The U.S. OPM had suffered a great setback with a cyber infringement incident reported in 2015. The Office of Personal Management (OPM) data breach had exposed personal information of about 25.7 million Americans. This was believed to be carried out through a malware called Sakula.
In the wake of this incident, a Chinese national was arrested by the Federal Bureau of Investigation (FBI) on August 21. The 36-year old Yu Pingan was held responsible for the spread of this malware.
A sophisticated remote access trojan (RAT), Sakula enabled hackers to remotely access target systems. An advanced persistent threat group (APT19), called Deep Panda, based on China was known to develop it.
However, the Chinese government had dismissed its involvement in the OPM breach. Following the attack, they arrested a handful of suspected hackers within its borders.
Nonetheless, Pingan was found to trace his origin in Shanghai. He had been nabbed while attending a conference in Los Angeles. He was charged with the creation of the Sakula malware.
Yet, it was discovered that he was not the lone person associated with the hack. He was in close contact with two unnamed co-conspirators while the operation was carried out. While Pingan was known as the GoldSun, the alleged co-conspirator (s) went by the name UCC.
An indictment was filed against Pingan on the same day of his arrest in the U.S. District Court for the Southern District of California. He had been imposed with one count of Computer Fraud and Abuse Act. Pingan is also accused of conspiracy to defraud or commit offence against the United States.
The FBI affidavit had detailed the attack. It read: “Defendant Yu and co-conspirators in the PRC [People’s Republic of China] would establish an infrastructure of domain names, IP addresses, accounts with Internet service providers, and websites to facilitate hacks of computer networks operated by companies in the United States and elsewhere. Defendant Yu and co-conspirators in the PRC would use elements of that infrastructure and a variety of techniques, including watering hole attacks, to surreptitiously install or attempt to install files and programs on the computer networks of companies in the United States and elsewhere.”

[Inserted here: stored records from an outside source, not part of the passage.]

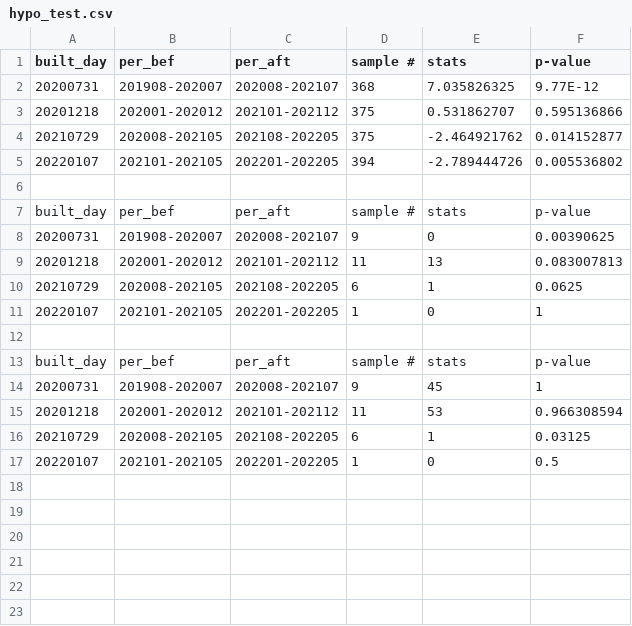
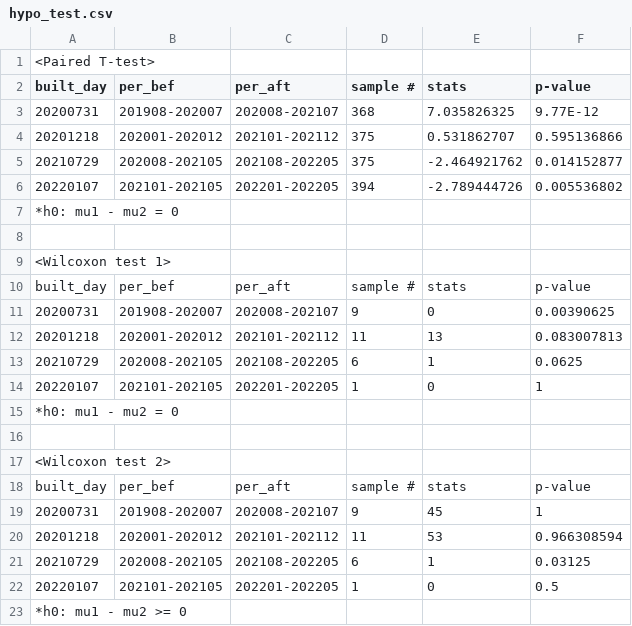
Before and after one commit to wonhyung64/bus_stop, a CSV file: result/hypo_test.csv, drawn as a sheet.

Commit message:
feat - formatting

```diff
--- a/result/hypo_test.csv
+++ b/result/hypo_test.csv
@@ -1 +1,2 @@
+<Paired T-test>,,,,,
 built_day,per_bef,per_aft,sample #,stats,p-value
@@ -5,3 +6,5 @@ built_day,per_bef,per_aft,sample #,stats,p-value
 20220107,202101-202105,202201-202205,394,-2.789444726,0.005536802
+*h0: mu1 - mu2 = 0,,,,,
 ,,,,,
+<Wilcoxon test 1>,,,,,
 built_day,per_bef,per_aft,sample #,stats,p-value
@@ -11,3 +14,5 @@ built_day,per_bef,per_aft,sample #,stats,p-value
 20220107,202101-202105,202201-202205,1,0,1
+*h0: mu1 - mu2 = 0,,,,,
 ,,,,,
+<Wilcoxon test 2>,,,,,
 built_day,per_bef,per_aft,sample #,stats,p-value
@@ -17 +22,2 @@ built_day,per_bef,per_aft,sample #,stats,p-value
 20220107,202101-202105,202201-202205,1,0,0.5
+*h0: mu1 - mu2 >= 0,,,,,
```
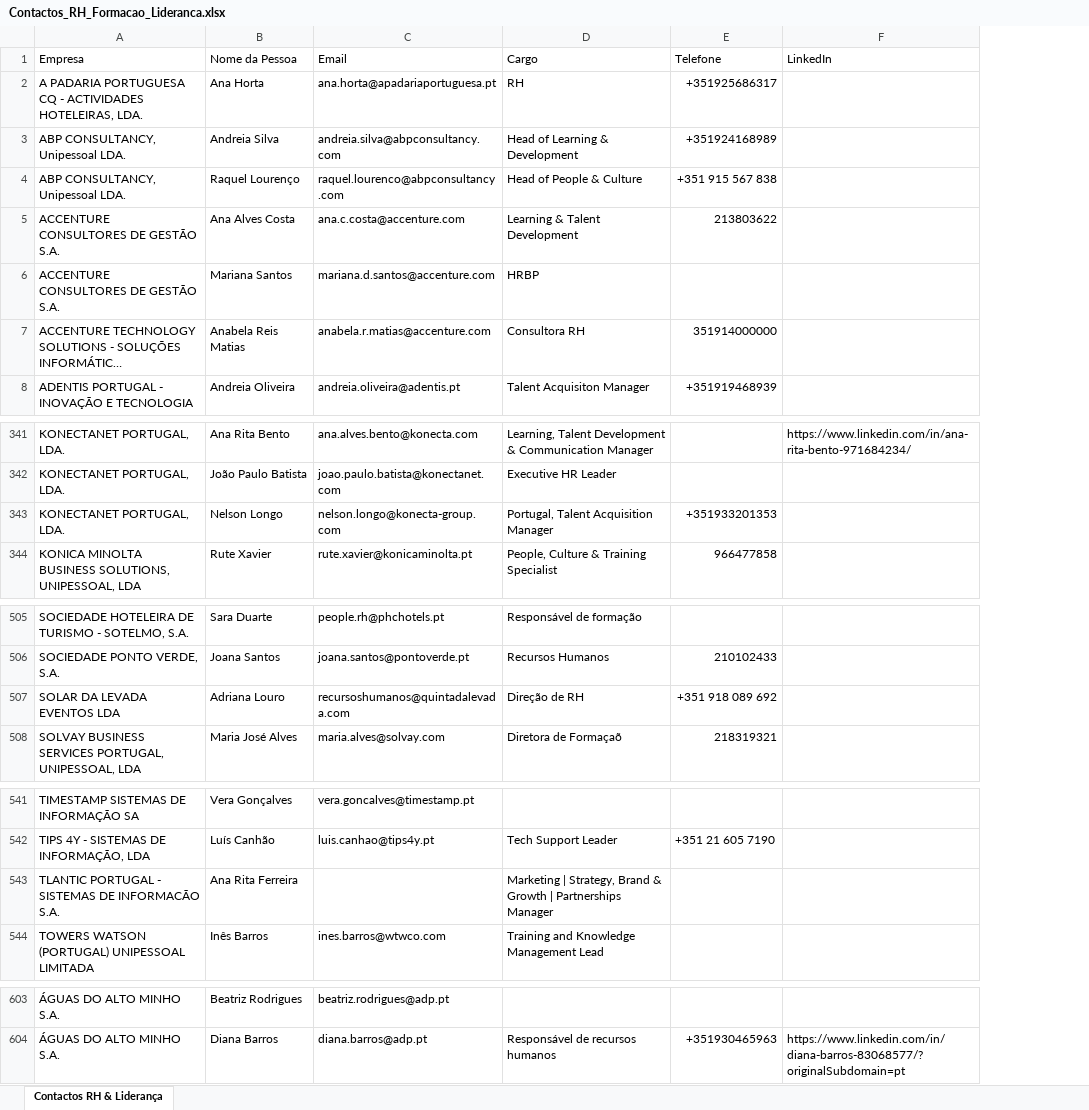
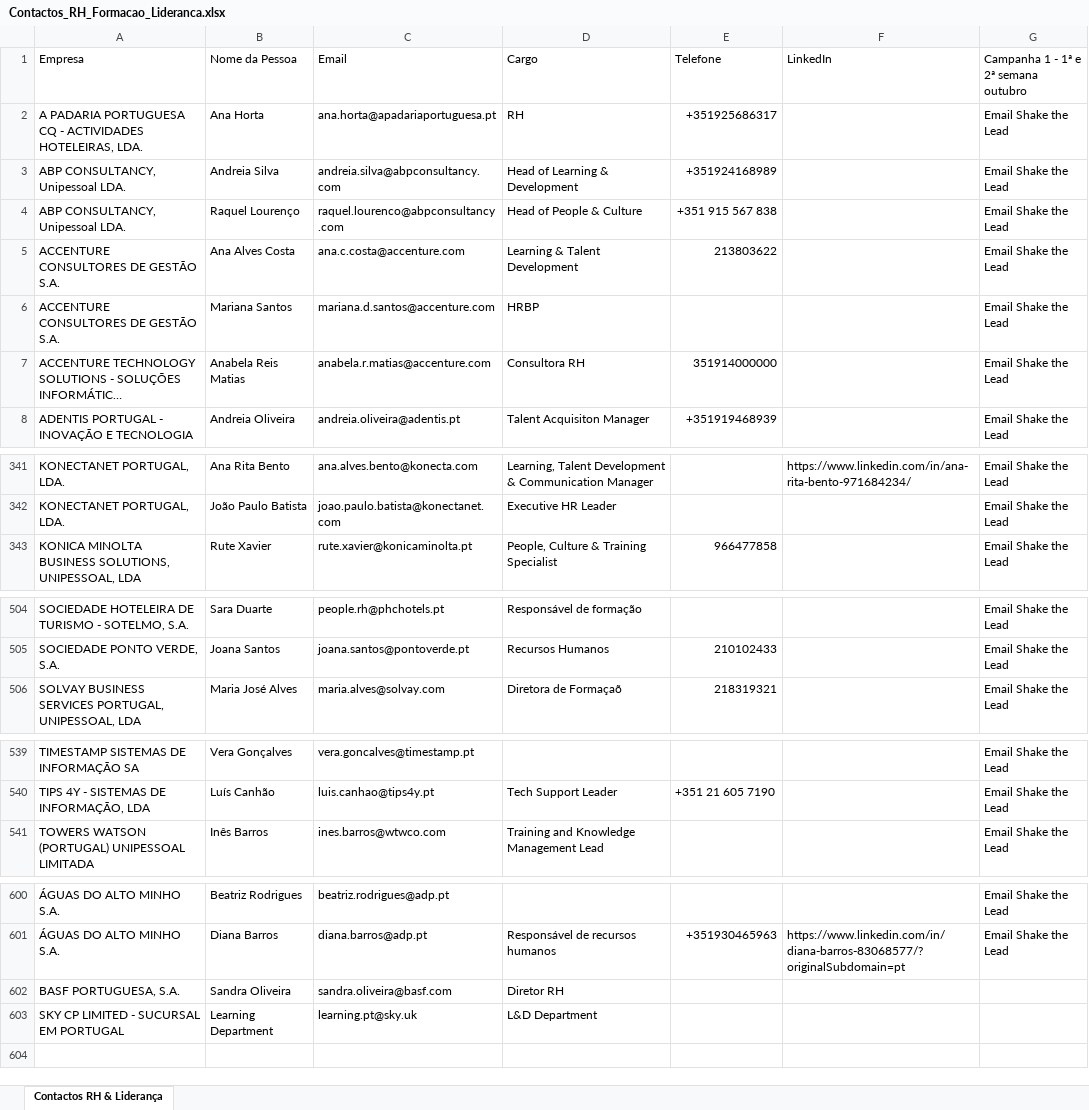
Before and after one commit to bvicente85/Bizz-Dev---Training, an Excel workbook: 03_Carteira_Clientes/031_Bases_Dados/Contactos_RH_Formacao_Lideranca.xlsx, sheet Contactos RH & Liderança, drawn as a sheet; only a part is shown, gaps mark what is left out; long unchanged cells end in …; values as stored, in another font and other column widths than the file's, no cell formats; removed rows and columns are numbered as before the commit, all else as after; the diff covers the shown part only; the diff names each change by its address in the sheet, - before the commit and + after, or states it on an @@ line.

Commit message:
feat(crm): registo das reunioes de 14/10/2026, atualizacao de clientes e relatorios executivos

```diff
--- a/03_Carteira_Clientes/031_Bases_Dados/Contactos_RH_Formacao_Lideranca.xlsx (sheet Contactos RH & Liderança)
+++ b/03_Carteira_Clientes/031_Bases_Dados/Contactos_RH_Formacao_Lideranca.xlsx (sheet Contactos RH & Liderança)
+column G, rows 1-8: Campanha 1 - 1ª e 2ª semana outubro | Email Shake the Lead | Email Shake the Lead | Email Shake the Lead | Email Shake the Lead | Email Shake the Lead | Email Shake the Lead | Email Shake the Lead; rows 341-343: all Email Shake the Lead; rows 504-506: all Email Shake the Lead; rows 539-541: all Email Shake the Lead; rows 600-601: Email Shake the Lead | Email Shake the Lead
-row 343: KONECTANET PORTUGAL, LDA. | Nelson Longo | nelson.longo@konecta-group.com | Portugal, Talent Acquisition Manager | +351933201353
-row 507: SOLAR DA LEVADA EVENTOS LDA | Adriana Louro | recursoshumanos@quintadalevada.com | Direção de RH | +351 918 089 692
-row 543: TLANTIC PORTUGAL - SISTEMAS DE INFORMACÃO S.A. | Ana Rita Ferreira |  | Marketing | Strategy, Brand & Growth | Partnerships Manager
+row 602: BASF PORTUGUESA, S.A. | Sandra Oliveira | sandra.oliveira@basf.com | Diretor RH
+row 603: SKY CP LIMITED - SUCURSAL EM PORTUGAL | Learning Department | learning.pt@sky.uk | L&D Department
```
Also changed, not shown: 1 edited cell elsewhere in this sheet, cell formats, 03_Carteira_Clientes/031_Bases_Dados/Contacts 2026-2027.xlsx, 41 other files.
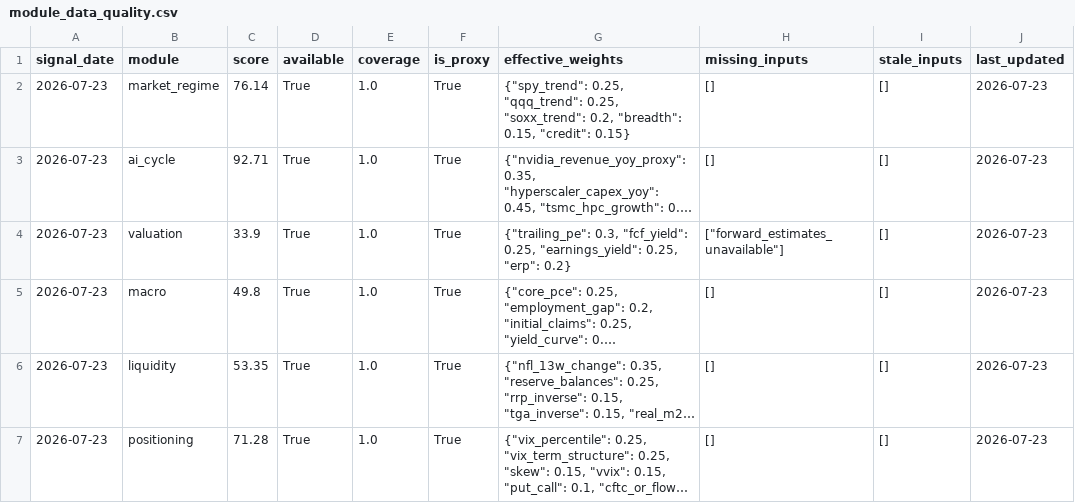
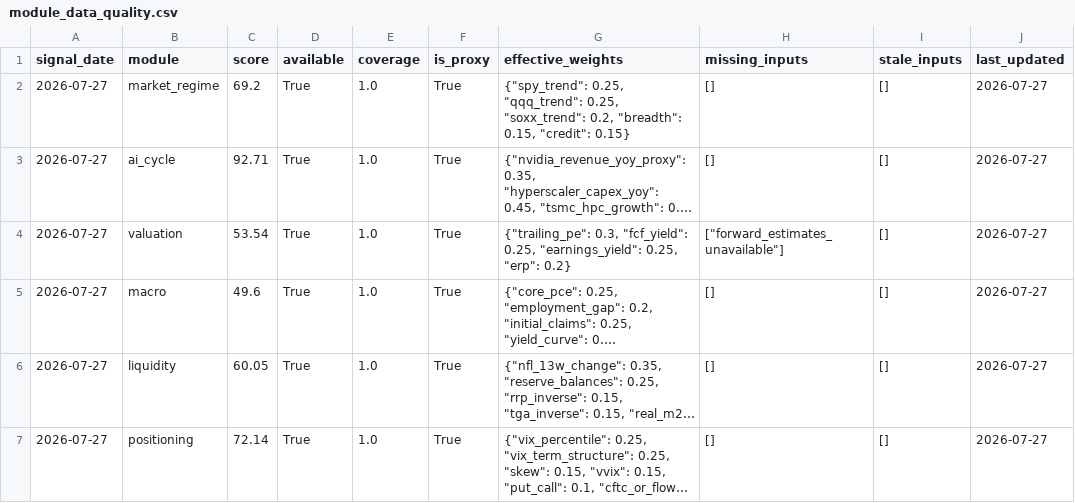
Before and after one commit to oldweng415-dev/investment-os, a CSV file: output/module_data_quality.csv, drawn as a sheet; long unchanged cells end in …; the diff names each change by its address in the sheet, - before the commit and + after, or states it on an @@ line.

```diff
--- a/output/module_data_quality.csv
+++ b/output/module_data_quality.csv
-A2:A7 (signal_date): 2026-07-23
+A2:A7 (signal_date): 2026-07-27
-C2 (score): 76.14
+C2 (score): 69.2
-J2:J7 (last_updated): 2026-07-23
+J2:J7 (last_updated): 2026-07-27
-C4 (score): 33.9
+C4 (score): 53.54
-C5 (score): 49.8
+C5 (score): 49.6
-C6 (score): 53.35
+C6 (score): 60.05
-C7 (score): 71.28
+C7 (score): 72.14
```
Also changed, not shown: output/raw_indicator_snapshot.csv, output/score_history.csv, 6 other files.
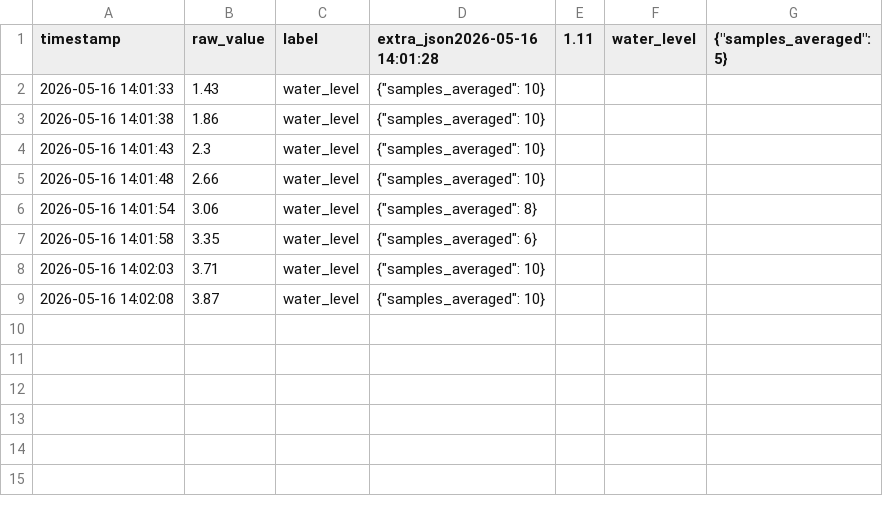
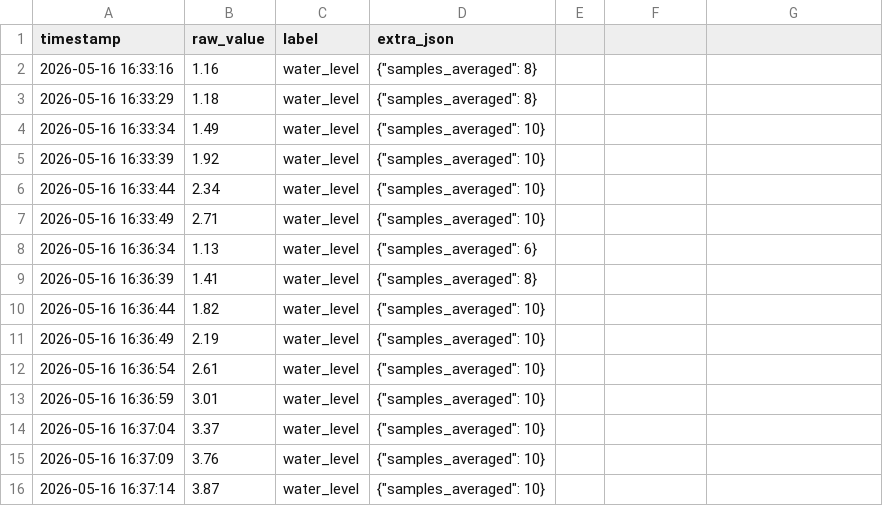
Before and after one commit to chenyuliu1/flood-watch, a CSV file: sensor_history.csv, drawn as a sheet.

```diff
--- a/sensor_history.csv
+++ b/sensor_history.csv
@@ -1,9 +1,16 @@
-timestamp,raw_value,label,extra_json2026-05-16 14:01:28,1.11,water_level,"{""samples_averaged"": 5}"
-2026-05-16 14:01:33,1.43,water_level,"{""samples_averaged"": 10}"
-2026-05-16 14:01:38,1.86,water_level,"{""samples_averaged"": 10}"
-2026-05-16 14:01:43,2.3,water_level,"{""samples_averaged"": 10}"
-2026-05-16 14:01:48,2.66,water_level,"{""samples_averaged"": 10}"
-2026-05-16 14:01:54,3.06,water_level,"{""samples_averaged"": 8}"
-2026-05-16 14:01:58,3.35,water_level,"{""samples_averaged"": 6}"
-2026-05-16 14:02:03,3.71,water_level,"{""samples_averaged"": 10}"
-2026-05-16 14:02:08,3.87,water_level,"{""samples_averaged"": 10}"
+timestamp,raw_value,label,extra_json
+2026-05-16 16:33:16,1.16,water_level,"{""samples_averaged"": 8}"
+2026-05-16 16:33:29,1.18,water_level,"{""samples_averaged"": 8}"
+2026-05-16 16:33:34,1.49,water_level,"{""samples_averaged"": 10}"
+2026-05-16 16:33:39,1.92,water_level,"{""samples_averaged"": 10}"
+2026-05-16 16:33:44,2.34,water_level,"{""samples_averaged"": 10}"
+2026-05-16 16:33:49,2.71,water_level,"{""samples_averaged"": 10}"
+2026-05-16 16:36:34,1.13,water_level,"{""samples_averaged"": 6}"
+2026-05-16 16:36:39,1.41,water_level,"{""samples_averaged"": 8}"
+2026-05-16 16:36:44,1.82,water_level,"{""samples_averaged"": 10}"
+2026-05-16 16:36:49,2.19,water_level,"{""samples_averaged"": 10}"
+2026-05-16 16:36:54,2.61,water_level,"{""samples_averaged"": 10}"
+2026-05-16 16:36:59,3.01,water_level,"{""samples_averaged"": 10}"
+2026-05-16 16:37:04,3.37,water_level,"{""samples_averaged"": 10}"
+2026-05-16 16:37:09,3.76,water_level,"{""samples_averaged"": 10}"
+2026-05-16 16:37:14,3.87,water_level,"{""samples_averaged"": 10}"
```
Also changed, not shown: flood_zones.csv, population.csv, 3 other files.
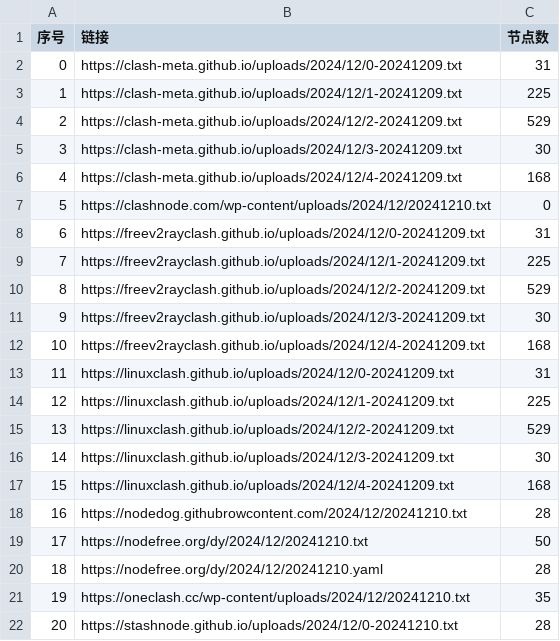
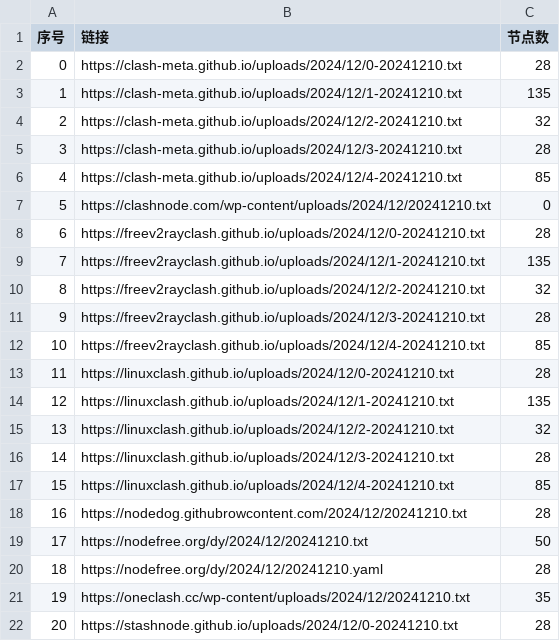
Before and after one commit to qjlxg/ss3, a CSV file: list_result.csv, drawn as a sheet; only a part is shown; the diff covers the shown part only.

```diff
--- a/list_result.csv
+++ b/list_result.csv
@@ -1,18 +1,18 @@
 序号,链接,节点数
-0,https://clash-meta.github.io/uploads/2024/12/0-20241209.txt,31
-1,https://clash-meta.github.io/uploads/2024/12/1-20241209.txt,225
-2,https://clash-meta.github.io/uploads/2024/12/2-20241209.txt,529
-3,https://clash-meta.github.io/uploads/2024/12/3-20241209.txt,30
-4,https://clash-meta.github.io/uploads/2024/12/4-20241209.txt,168
+0,https://clash-meta.github.io/uploads/2024/12/0-20241210.txt,28
+1,https://clash-meta.github.io/uploads/2024/12/1-20241210.txt,135
+2,https://clash-meta.github.io/uploads/2024/12/2-20241210.txt,32
+3,https://clash-meta.github.io/uploads/2024/12/3-20241210.txt,28
+4,https://clash-meta.github.io/uploads/2024/12/4-20241210.txt,85
 5,https://clashnode.com/wp-content/uploads/2024/12/20241210.txt,0
-6,https://freev2rayclash.github.io/uploads/2024/12/0-20241209.txt,31
-7,https://freev2rayclash.github.io/uploads/2024/12/1-20241209.txt,225
-8,https://freev2rayclash.github.io/uploads/2024/12/2-20241209.txt,529
-9,https://freev2rayclash.github.io/uploads/2024/12/3-20241209.txt,30
-10,https://freev2rayclash.github.io/uploads/2024/12/4-20241209.txt,168
-11,https://linuxclash.github.io/uploads/2024/12/0-20241209.txt,31
-12,https://linuxclash.github.io/uploads/2024/12/1-20241209.txt,225
-13,https://linuxclash.github.io/uploads/2024/12/2-20241209.txt,529
-14,https://linuxclash.github.io/uploads/2024/12/3-20241209.txt,30
-15,https://linuxclash.github.io/uploads/2024/12/4-20241209.txt,168
+6,https://freev2rayclash.github.io/uploads/2024/12/0-20241210.txt,28
+7,https://freev2rayclash.github.io/uploads/2024/12/1-20241210.txt,135
+8,https://freev2rayclash.github.io/uploads/2024/12/2-20241210.txt,32
+9,https://freev2rayclash.github.io/uploads/2024/12/3-20241210.txt,28
+10,https://freev2rayclash.github.io/uploads/2024/12/4-20241210.txt,85
+11,https://linuxclash.github.io/uploads/2024/12/0-20241210.txt,28
+12,https://linuxclash.github.io/uploads/2024/12/1-20241210.txt,135
+13,https://linuxclash.github.io/uploads/2024/12/2-20241210.txt,32
+14,https://linuxclash.github.io/uploads/2024/12/3-20241210.txt,28
+15,https://linuxclash.github.io/uploads/2024/12/4-20241210.txt,85
 16,https://nodedog.githubrowcontent.com/2024/12/20241210.txt,28
```
Also changed, not shown: 20 edited cells elsewhere in this file, 19 other files.
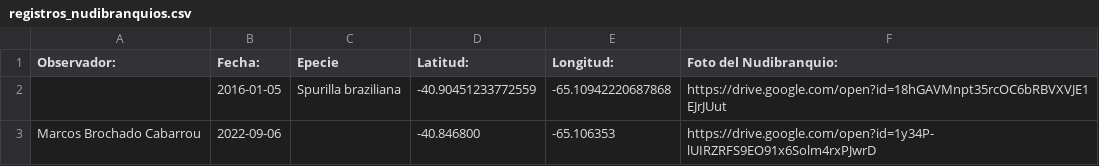
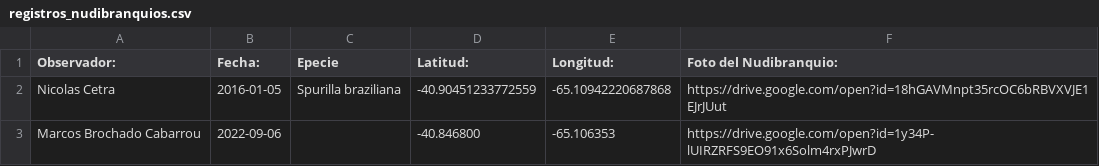
Before and after one commit to NudiArg/MapaNudiArg, a CSV file: registros_nudibranquios.csv, drawn as a sheet.

Commit message:
Actualización automática desde Google Sheets

```diff
--- a/registros_nudibranquios.csv
+++ b/registros_nudibranquios.csv
@@ -1,3 +1,3 @@
 Observador:,  Fecha:,Epecie,Latitud:,Longitud:,Foto del Nudibranquio:
-,2016-01-05,Spurilla braziliana,-40.90451233772559,-65.10942220687868,https://drive.google.com/open?id=18hGAVMnpt35rcOC6bRBVXVJE1EJrJUut
+Nicolas Cetra,2016-01-05,Spurilla braziliana,-40.90451233772559,-65.10942220687868,https://drive.google.com/open?id=18hGAVMnpt35rcOC6bRBVXVJE1EJrJUut
 Marcos Brochado Cabarrou,2022-09-06,,-40.846800,-65.106353,https://drive.google.com/open?id=1y34P-lUIRZRFS9EO91x6Solm4rxPJwrD
```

Although the names of the victimized companies were not revealed, they were supposed to total up to four. These were headquartered in Los Angeles, California; Massachusetts; Arizona; and San Diego, California. The attacks were said to have taken place between 2011 and 2014.
The OPM breach was one of the worst U.S. had faced. It had compromised with personal histories of former and current U.S. government employees or their spouses. The virtual thieves had stolen sensitive data such as the Social Security numbers from security clearance forms of 19.7 million job applicants and government officials. It also included 1.8 million non-applicants that comprised of the spouses and partners of these government servants.